Most pop songs are short-lived. They appear suddenly and, if they catch on, seem to be everywhere at once before disappearing again into obscurity. Yet some songs resonate more deeply-often in ways that reflect broader historical and cultural changes.

In Footsteps in the Dark, George Lipsitz illuminates these secret meanings, offering imaginative interpretations of a wide range of popular music genres from jazz to salsa to rock. Sweeping changes that only remotely register in official narratives, Lipsitz argues, can exist in vivid relief within popular music, especially when these changes occur outside mainstream white culture. Using a wealth of revealing examples, he discusses such topics as the emergence of an African American techno music subculture in Detroit as a contradictory case of digital capitalism and the prominence of banda, merengue, and salsa music in the 1990s as an expression of changing Mexican, Dominican, and Puerto Rican nationalisms. Approaching race and popular music from another direction, he analyzes the Ken Burns PBS series Jazz as a largely uncritical celebration of American nationalism that obscures the civil rights era’s challenge to racial inequality, and he takes on the infamous campaigns to censor hip-hop and the radical black voice in the early 1990s.

Teeming with astute observations and brilliant insights about race and racism, deindustrialization, and urban renewal and their connections to music, Footsteps in the Dark puts forth an alternate history of post–cold war America and shows why in an era given to easy answers and clichéd versions of history, pop songs matter more than ever.

Footsteps in the Dark

George Lipsitz is professor of black studies and sociology at the University of California, Santa Barbara. Among his many books are Life in the Struggle, Dangerous Crossroads, and American Studies in a Moment of Danger (Minnesota, 2001).

Footsteps in the Dark

Footsteps in the Dark digs deep and reaches wide, revealing a treasure trove of powerful and denied knowledges about a dazzling range of popular musics and the communities of people out of which they emerge. Engrossing, accessible and sophisticated, this book puts to rest the misconception that popular music is irrelevant and disconnected from the important issues that shape society.

Tricia Rose, author of Black Noise: Rap Music and Black Culture in Contemporary America

Footsteps in the Dark is a virtuosic and inspiring contribution to popular music studies and cultural studies more broadly.

Rob Walser, editor of Keeping Time: Readings in Jazz History

Lipsitz’s approach is sophisticate; he understands well the commercial nature of his subject. Footsteps in the Dark should be indispensable reading not only for popular culture and music scholars, but for all historians interested in understanding social change in a modern setting. Music, indeed, does matter.
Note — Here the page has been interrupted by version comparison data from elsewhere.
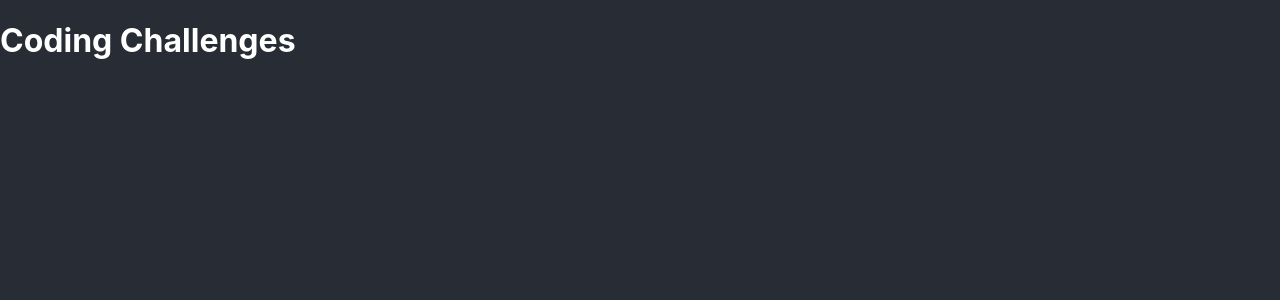
Repository: Valentina-Maraio/coding_challenges
Page: /
The author's editor kept a copy of each file at every save. The page is drawn from the files as they stood at one save, then again after the next save.
The browser window is 1280 px wide. The pictures show the whole page.
The project was rebuilt for these pictures with package versions that can differ from the ones it lists, and the page was loaded fresh each time.

Above is the page before, as saved 2024-07-05 11:44:53.

### src/index.js
import React from 'react';
import ReactDOM from 'react-dom/client';
import './index.css';
import App from './App';
import reportWebVitals from './reportWebVitals';
import { PrimeReactProvider } from 'primereact/api';
import 'primeicons/primeicons.css';



const root = ReactDOM.createRoot(document.getElementById('root'));
root.render(
  <React.StrictMode>
    <PrimeReactProvider>
      <App/>
    </PrimeReactProvider>
  </React.StrictMode>
);

// If you want to start measuring performance in your app, pass a function
// to log results (for example: reportWebVitals(console.log))
// or send to an analytics endpoint. Learn more: https://bit.ly/CRA-vitals
reportWebVitals();

### src/App.js
import { Button } from "primereact/button";
import "primereact/resources/themes/bootstrap4-dark-purple/theme.css";
import "./App.css";

function App() {
  return (
    <>
      <div className="container">
        <div className="app_title">
          <h1>Coding Challenges</h1>
        </div>
      </div>
    </>
  );
}

export default App;

### src/App.css
body {
  background-color: #282c34;
}

Loaded but not shown: public/index.html (common file); src/index.css (common file); src/reportWebVitals.js (common file)

After the next save:
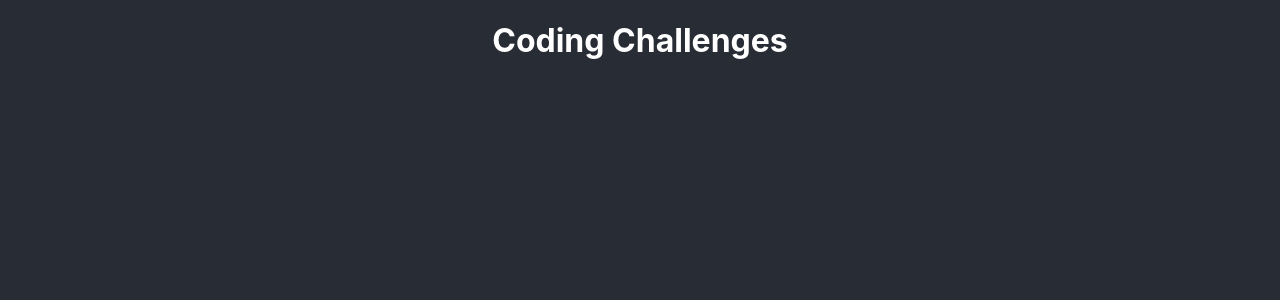
Saved 24 s later.
--- a/src/App.css
+++ b/src/App.css
@@ -1,3 +1,9 @@
 body {
   background-color: #282c34;
 }
+
+.container {
+  display: flex;
+  justify-content: center;
+  align-items: center;
+}
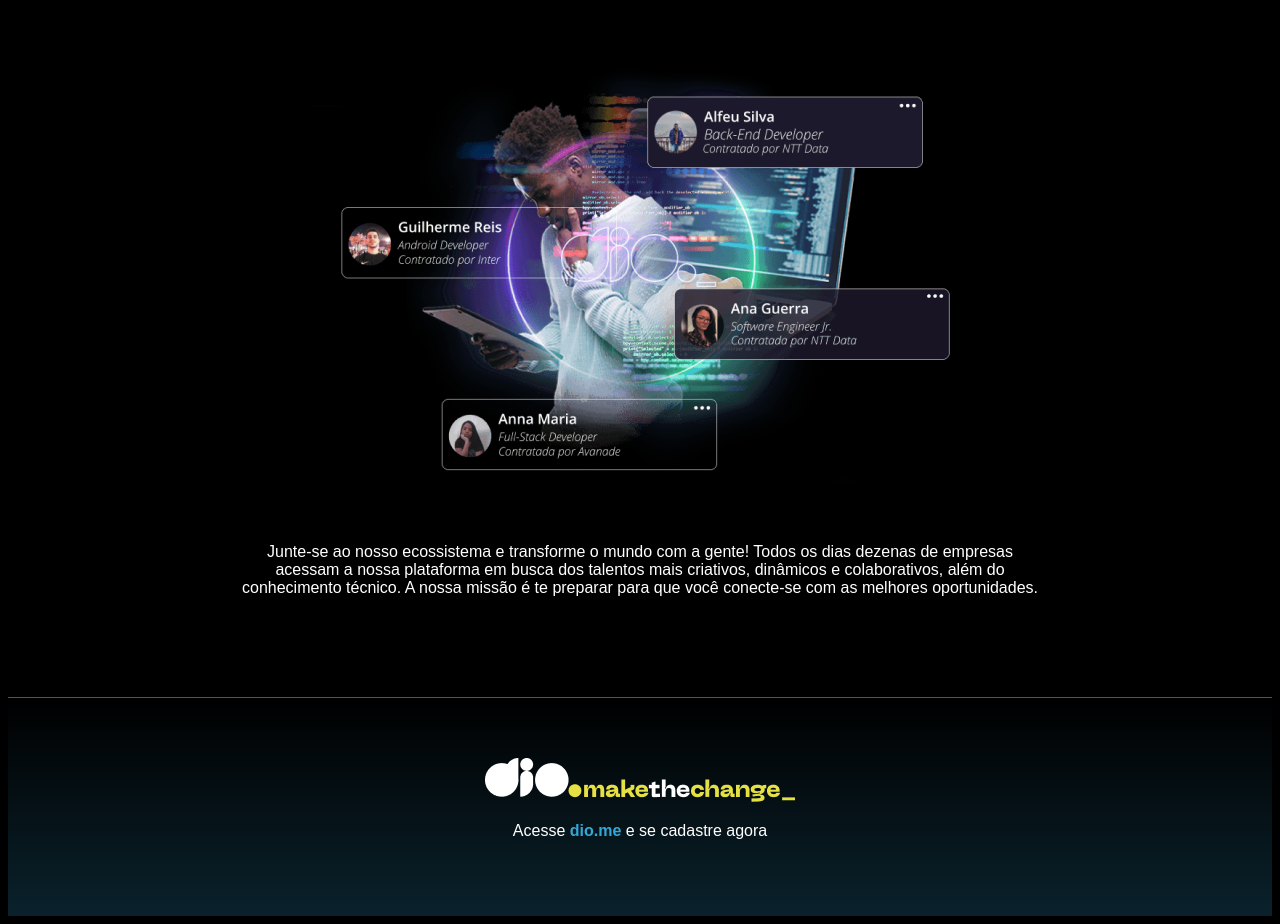
Repository: Zoemateus324/landing-page
Page: index.html
These files come from the project's save history. The page is drawn as it stood at one moment and after the next save; the edit follows.
The browser window is 1280 px wide. The pictures show the part of the page from y = 1861 to 2813 px (the page is 2785 px tall before and 2813 px after).
Backgrounds fixed to the window are drawn as part of the page.

Above is the page before, as saved 2024-11-23 11:45:14.

### index.html
<!DOCTYPE html>
<html lang="en">

<head>
    <meta charset="UTF-8">
    <meta http-equiv="X-UA-Compatible" content="IE=edge">
    <meta name="viewport" content="width=device-width, initial-scale=1.0">
    <link rel="stylesheet" href="styles.css">
    <title>Trilha de CSS - DIO</title>
</head>

<body>
    <header class="banner">
        <div class="banner-content">
            <div class="logo">
                <img src="assets/images/logo.png" title="Logotipo Trilha de CSS DIO" alt="Logotipo Trilha de CSS DIO">
            </div>
            <h1>Trilha de CSS da DIO</h1>
            <p>A nova Trilha de CSS da DIO está disponível. Acesse já e aprenda do zero como desenvolver sites profissionais.</p>
            <button>Quero me inscrever</button>
        </div>
    </header>
    <main>
        <section id="course-content">
            <h2>O que vou aprender?</h2>
            <p>
                Temos 3 módulos recheados de conteúdos do básico ao avançado para que você aprenda a desenvolver sites profissionais utilizando somente HTML e CSS: sem nenhuma biblioteca ou framework a mais.
            </p>
            <div class="modules-list">
                <div class="module">
                    <span>Módulo 01:</span> primeiros passos com CSS
                </div>
                <div class="module">
                    <span>Módulo 02:</span> trabalhando com layouts no CSS
                </div>
                <div class="module">
                    <span>Módulo 03:</span> refinando os estilos CSS das nossas páginas
                </div>
            </div>
        </section>
        <section id="transform-world">
            <p>TRANSFORME O MUNDO COM A GENTE</p>
        </section>
        <section id="professional-challenges">
            <h2>Evolua e encare novos desafios profissionais</h2>
            <img src="assets/images/professional-challenges.png" title="Homem lendo depoimentos em um tablet" alt="Homem lendo depoimentos em um tablet">
            <p>
                Junte-se ao nosso ecossistema e transforme o mundo com a gente! Todos os dias dezenas de empresas acessam a nossa plataforma em busca dos talentos mais criativos, dinâmicos e colaborativos, além do conhecimento técnico. A nossa missão é te preparar para
                que você conecte-se com as melhores oportunidades.
            </p>
        </section>
    </main>
    <footer>
        <img class="dio-logo" src="assets/images/dio-logo.png" title="Logotipo DIO com o texto make the change" alt="Logotipo DIO com o texto make the change">
        <p>Acesse <a href="https://dio.me">dio.me</a> e se cadastre agora</p>
    </footer>
</body>

</html>

### styles.css
body{
    background-color:black;
    display:block;
    margin:8px;
}
*{
    font-family:'Raleway', sans-serif;
    box-sizing:border-box;
    margin:0;
}

.banner{
    background-image:linear-gradient(rgba(0,0,0,.6), rgba(49,168,221,.2), rgba(0,0,0,.6)),url(./assets/images/banner.png);
    background-size:cover;
    background-repeat:no-repeat;
    height:600px;
    padding-top:60px;
    border-bottom:1px solid #33A8DB80;
}
.banner .logo{
    background-color:(rgba(0,0,0,.2));
    height:260px;
    width:260px;
    margin:auto;
    border-radius:50%;
    padding:16px;
    margin-bottom:16px;
}
.banner h1{
    font-size:2.5rem;
    font-weight:900;
    text-transform:uppercase;
    color:transparent;
    background:-webkit-linear-gradient(#33A8D8, #1472B7);
    background clip:text;
    -webkit-background-clip:text;
}
h1{
    display:block;
    font-size:2em;
    margin-block-start:0.67em;
    margin-block-end:0.67em;
    margin-inline-start:0px;
    margin-inline-end:0px;
    font-weight:bold;

}
.banner p{
    font-size:1.25rem;
    margin:16px 0 24px;
}
p{
    display:block;
    color:white;
    margin-block-start:1em;
    margin-block-end:1em;
    margin-inline-start:0px;
    margin-inline-end:0px;
    unicode-bidi:isolate;

}
.banner .banner-content{
    color:white;
    width:900px;
    margin:auto;
    text-align:center;
}
.banner .banner-content button{
    color: #31A8DD;
    font-size:1rem;
    font-weight:bold;
    padding:16px 32px;
    text-transform: uppercase;
    letter-spacing:4px;
    background-color:transparent;
    border-image:linear-gradient(#3BA1CD, #1572B7);
    border-image-slice:10;
    border-radius:30px;
}

div{
    display:block;
    unicode-bidi:isolate;

}
header{
    display:block;
    unicode-bidi:isolate;
}
main{
    display:block;
    unicode-bidi:isolate;
}
#course-content {
    width: 800px;
    text-align: center;
}
h2 {
    font-size: 2rem;
    color: #33A8DB;
    font-weight: bold;
    letter-spacing: 4px;
    text-transform: uppercase;
    margin-bottom: 24px;
}
#course-content .modules-list {
    margin: 24px 0;
}
#course-content .modules-list .module {
    color: white;
    width: 530px;
    margin: 0 auto 24px;
    border: 1px solid #33A8DB;
    background-color: #252525;
    padding: 16px;
    border-radius: 100px;
    box-shadow: inset -5px 6px 8px rgba(0, 0, 0, .7);
}
section {
    margin: 100px auto;
}
#transform-world {
    height: 560px;
    background-size: cover;
    background-image: url(./assets/images/woman-code.png);
    background-attachment: fixed;
    border-top: 1px solid #33A8DB80;
    border-bottom: 1px solid #33A8DB80;
    padding: 200px;
}



#transform-world p {
    font-weight: 900;
    font-size: 2.5rem;
    text-transform: lowercase;
    max-width: 250px;
    text-shadow: 3px 2px #33A8DB;
}
#professional-challenges{
    text-align:center;
    width:800px;
}
#professional-challenges img{
    margin:32px 0 ;
}
footer{
    padding:60px 0;
    text-align:center;
    background-image:linear-gradient(rgba(50,168,219,.0),rgba(50,168,219,.2));
    border-top: 1px solid #33A8DB80;
}
footer a {
    color: #33A8D8;
    font-weight:bold;
    text-decoration:none;
}

After the next save:
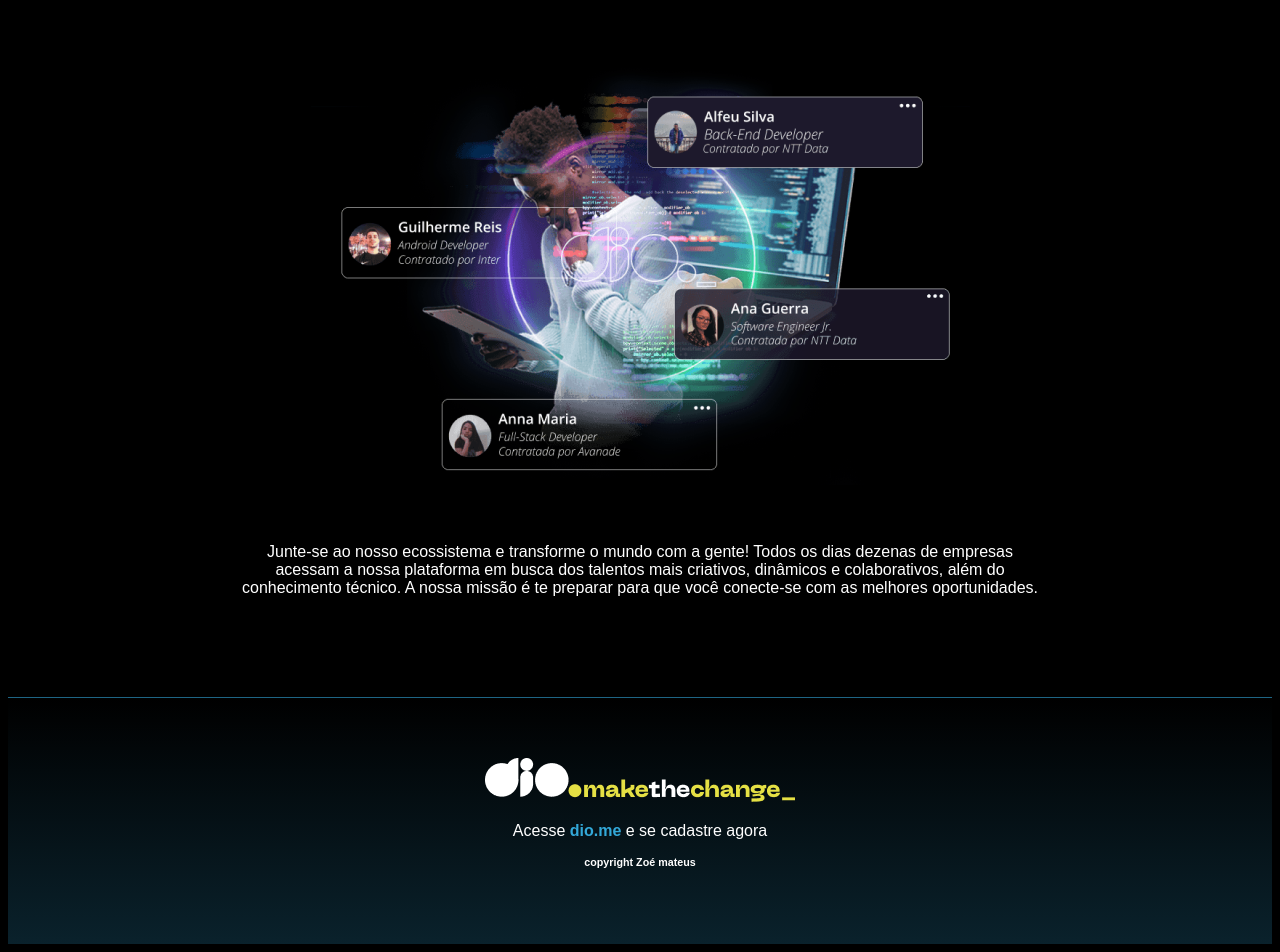
Saved 94 s later.
--- a/index.html
+++ b/index.html
@@ -52,7 +52,9 @@
     </main>
     <footer>
         <img class="dio-logo" src="assets/images/dio-logo.png" title="Logotipo DIO com o texto make the change" alt="Logotipo DIO com o texto make the change">
-        <p>Acesse <a href="https://dio.me">dio.me</a> e se cadastre agora</p>
+        <p>Acesse <a href="https://dio.me">dio.me</a> e se cadastre agora<br>
+            <h6>copyright Zoé mateus</h6>
+        </p>
     </footer>
 </body>
 
--- a/styles.css
+++ b/styles.css
@@ -156,3 +156,6 @@
     font-weight:bold;
     text-decoration:none;
 }
+footer h6{
+    color:white;
+}
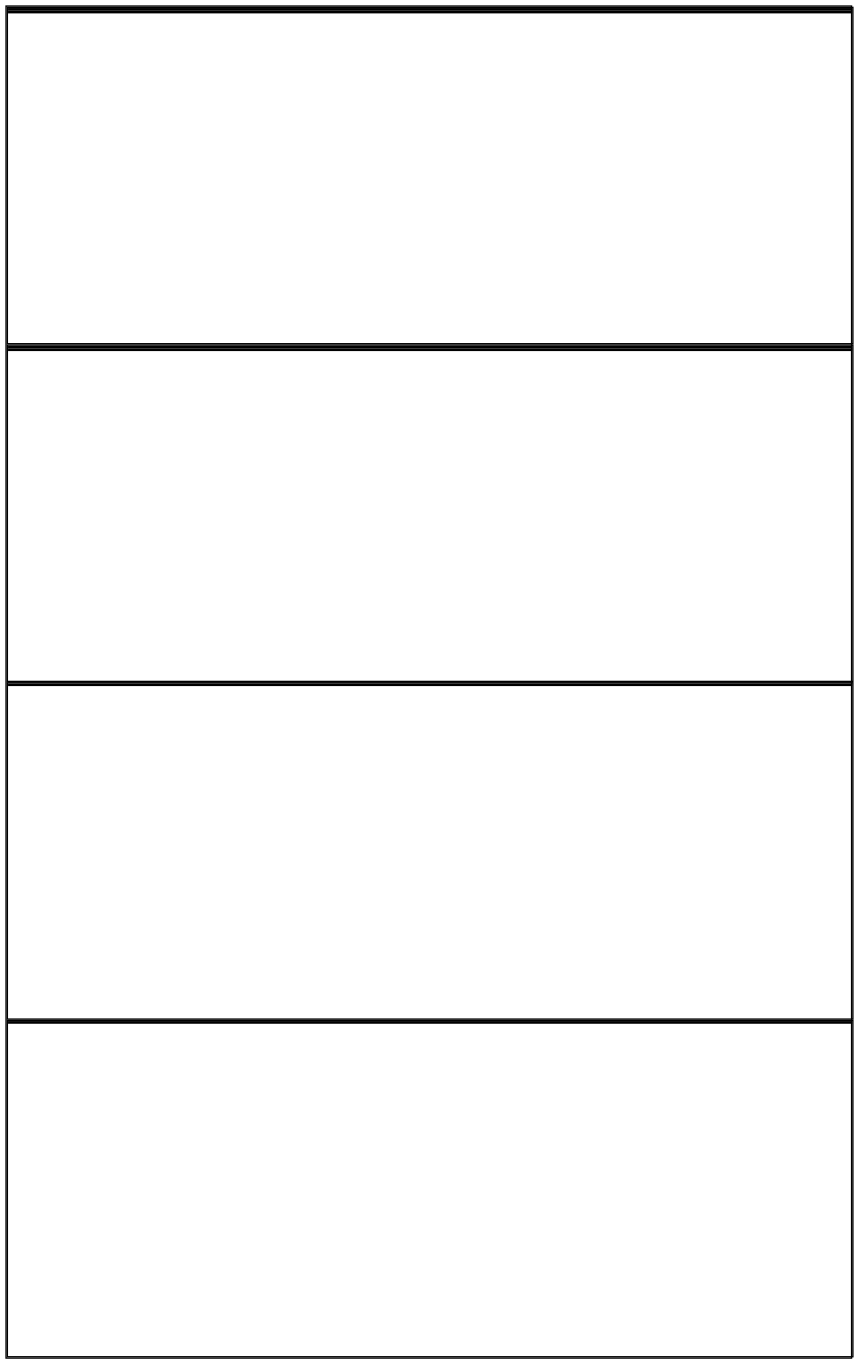
Repository: JHooniie/mini-Project
Page: http://localhost/Project-UIUX/index.jsp
An editor plug-in stored every save of this project. The page is shown before and after the next save, followed by the edit.
The browser window is 1280 px wide. The pictures show the whole page, at 67% of full size.
The page is served by Tomcat 9.

Above is the page before, as saved 2022-07-02 07:24:39.

After the next save:
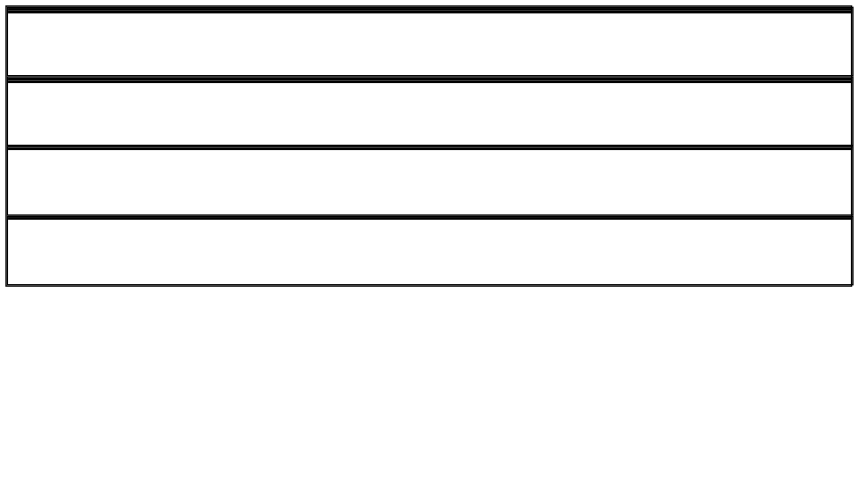
Saved 68 s later.
--- a/Project-UIUX/src/main/webapp/index.jsp
+++ b/Project-UIUX/src/main/webapp/index.jsp
@@ -14,7 +14,7 @@
 		}
 		.big {
 		width:100%;
-		height:500px;
+		height:100px;
 		}
 		div {
 		border:solid black 2px;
Journal of American History

Footsteps in the Dark is George Lipsitz’s most ambitious book to date exclusively on music, and perhaps his most passionate, candid, and unflinching period. The heart of Lipsitz’s cumulative message, and that message—about deepening our understanding of historical processes through the study of popular music, about the relationship between historical knowledge and social justice, about how transitional realities produce ‘new cultural forms speaking to new social identities’ with the potential for new social relations—is timely and of critical importance.

Current Musicology

Footsteps in the Dark is groundbreaking in attempting to shatter conventional spatial and temporal frameworks for popular music studies, drawing far-reaching historical connections across continents and centuries.

Ethnomusicology

Footsteps in the Dark

Contents

Introduction: The Long Fetch of History; or, Why Music Matters

1. Pop Stars: The Hidden History of Digital Capitalism
2. Crossing Over: The Hidden History of Diaspora
3. Banda: The Hidden History of Greater Mexico
4. Jazz: The Hidden History of Nationalist Multiculturalism
5. Weeds in a Vacant Lot: The Hidden History of Urban Renewal
6. Merengue: The Hidden History of Dominican Migration
7. The Hip Hop Hearings: The Hidden History of Deindustrialization
8. Masquerades and Mixtures: The Hidden History of Passing
9. Salsa: The Hidden History of Colonialism
10. Techno: The Hidden History of Automation

Epilogue: Long Waves after 9/11

Acknowledgments
Notes

Index